 Three opal bracelets. On top a boulder opal, then a synthetic opal surrounded by Ethiopian opals, then on the bottom another boulder opal with Ethiopian opals. Varying sources of materials, do not recall the sources.

 A Colombian amber focal surrounded by watch bittsies and Ethiopian opals.
This sterling silver focal came from my friend, Marcia Balonis. It was a gift.

 This piece features a Russian enameled Virgin Mary with a homunculus Baby Jesus. I called it "For a Catacomb Saint" and it was featured in the summer edition of Perlen Poesie.
 Here we have the bracelet with the eyes again.

 Closeups of some of the pieces I introduced before.

 This wrap bracelet also features one of Althea Rose Duffy's opals. It's quite magical. But then, as you might have figured out, I do have an opal habit.
 This vintage Judith Lieber purse frame came from Beads by Blanche. I wanted to make something for myself that was suitable for occasions when dragging my 15lbs bottomless black hole of a "purse" was simply not the way to go. Since opals are not the only thing I stash like a dragon and I have a veritable arsenal of ammolites as well, I figured I would bedeck the whole thing in ammolite cabochons. It is satisfyingly heavy and wonderful from every angle. I am very pleased with myself.
 Look at them shine. Since this is my latest creation, I am particularly fond of it for the time being.

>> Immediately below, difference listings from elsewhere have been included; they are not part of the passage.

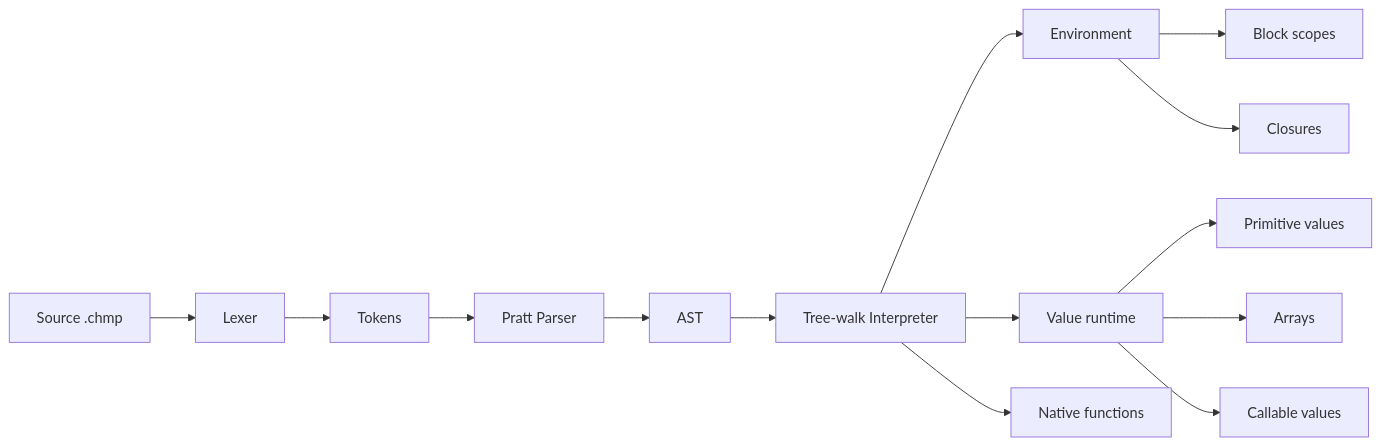
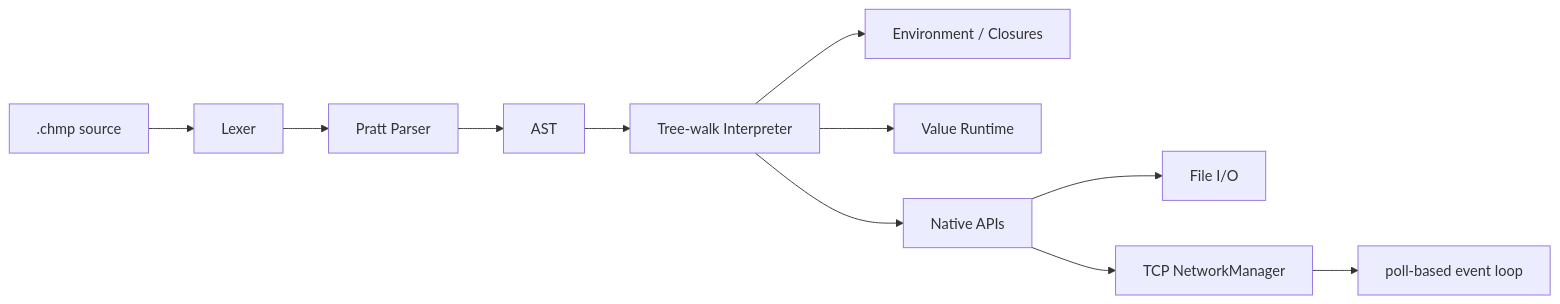
Before and after one commit to Bony-Lord/ChompoC: the diagram in README.md, drawn with Mermaid. The commit also changed other lines of this file and 11 other files, not shown here.

Commit message:
add string stream modes and TCP network API

````diff
--- a/README.md
+++ b/README.md
@@ -253,16 +177,13 @@
 ```mermaid
 flowchart LR
-    A[Source .chmp] --> B[Lexer]
-    B --> C[Tokens]
-    C --> D[Pratt Parser]
-    D --> E[AST]
-    E --> F[Tree-walk Interpreter]
-    F --> G[Environment]
-    G --> H[Block scopes]
-    G --> I[Closures]
-    F --> J[Value runtime]
-    J --> K[Primitive values]
-    J --> L[Arrays]
-    J --> M[Callable values]
-    F --> N[Native functions]
+    A[.chmp source] --> B[Lexer]
+    B --> C[Pratt Parser]
+    C --> D[AST]
+    D --> E[Tree-walk Interpreter]
+    E --> F[Environment / Closures]
+    E --> G[Value Runtime]
+    E --> H[Native APIs]
+    H --> I[File I/O]
+    H --> J[TCP NetworkManager]
+    J --> K[poll-based event loop]
 ```
````
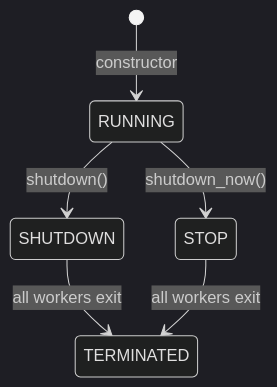
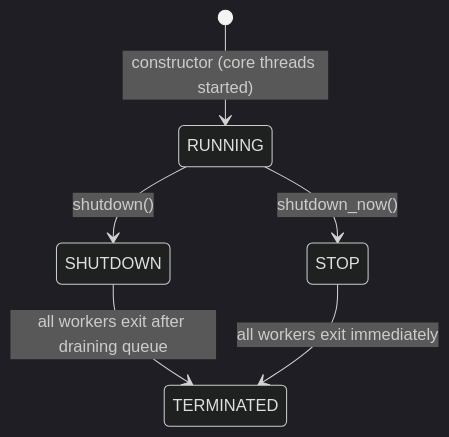
The second of 2 diagrams in DESIGN.md (lwhttpdorg/threadpool), drawn with Mermaid (dark theme) before and after one commit. The commit also changed other lines of this file and 13 other files, not shown here.

````diff
--- a/DESIGN.md
+++ b/DESIGN.md
@@ -207,8 +231,8 @@
 ```mermaid
 stateDiagram-v2
-    [*] --> RUNNING: constructor
+    [*] --> RUNNING: constructor (core threads started)
     RUNNING --> SHUTDOWN: shutdown()
     RUNNING --> STOP: shutdown_now()
-    SHUTDOWN --> TERMINATED: all workers exit
-    STOP --> TERMINATED: all workers exit
+    SHUTDOWN --> TERMINATED: all workers exit after draining queue
+    STOP --> TERMINATED: all workers exit immediately
 ```
````
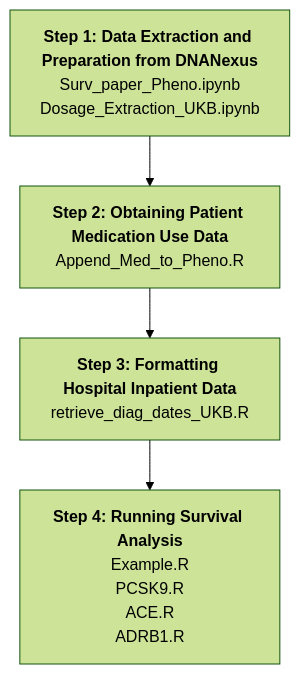
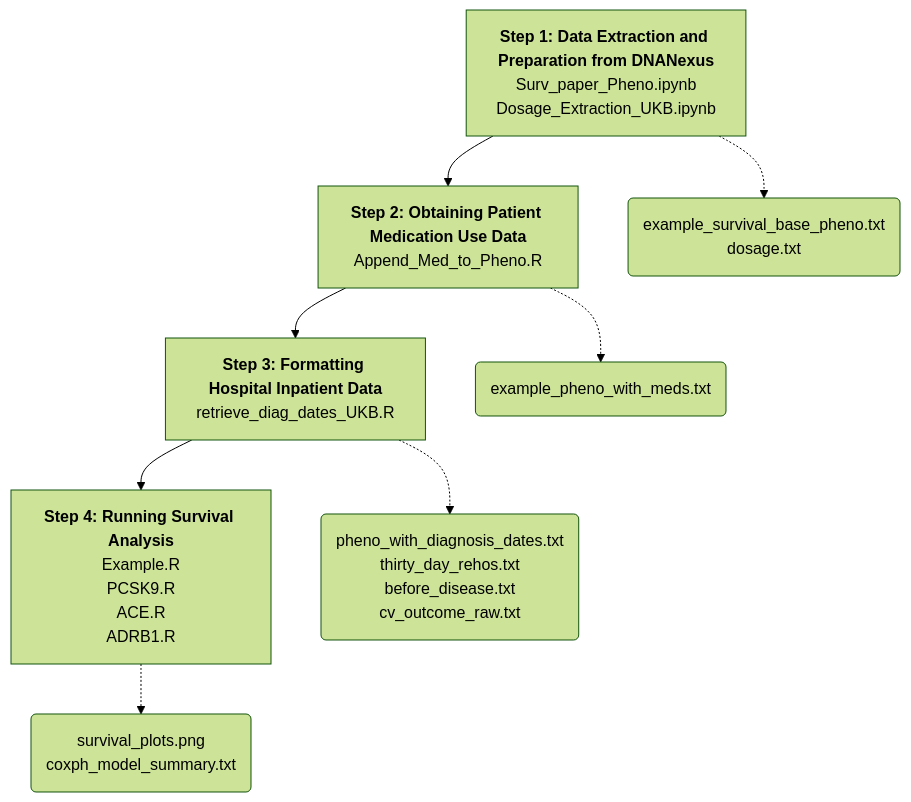
The diagram in README.md (tenayatherapeutics/Genetic-Survival-Analysis-in-UKB), drawn with Mermaid (forest theme) before and after one commit.

````diff
--- a/README.md
+++ b/README.md
@@ -58,12 +58,19 @@
 ```mermaid
 
-graph TD;
+flowchart TD;
     A["<b>Step 1: Data Extraction and Preparation from DNANexus</b><br/>Surv_paper_Pheno.ipynb<br/>Dosage_Extraction_UKB.ipynb"];
     B["<b>Step 2: Obtaining Patient Medication Use Data</b><br/>Append_Med_to_Pheno.R"];
     C["<b>Step 3: Formatting Hospital Inpatient Data</b><br/>retrieve_diag_dates_UKB.R"];
     D["<b>Step 4: Running Survival Analysis</b><br/>Example.R<br/>PCSK9.R<br/>ACE.R<br/>ADRB1.R"];
 
     A --> B;
     B --> C;
     C --> D;
+
+    A -.->	 E("example_survival_base_pheno.txt<br/>dosage.txt");
+    B -.->	 F("example_pheno_with_meds.txt");
+    C -.->	 G("pheno_with_diagnosis_dates.txt<br/>thirty_day_rehos.txt<br/>before_disease.txt<br/>cv_outcome_raw.txt");
+    D -.->	 H("survival_plots.png<br/>coxph_model_summary.txt");
+
+
 ```
````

 And it's pretty on the inside too. I lined it with pewter lambskin.
 And here we have two more pictures of my synthetic opal bracelet. It fits so well. Paul got me the opal at the Rocky Mountain Bead Society's bazaar last year, and I stashed it, called it precious and fondled it a lot before I gave up on the infinite possibilities of what it could have become and picked a linear path for it. It has become my favorite piece to wear this year.
And that's the end of it. I think the lesson is that I am happy to share everything I make even if it's just show and tell. May it serve as some sort of inspiration.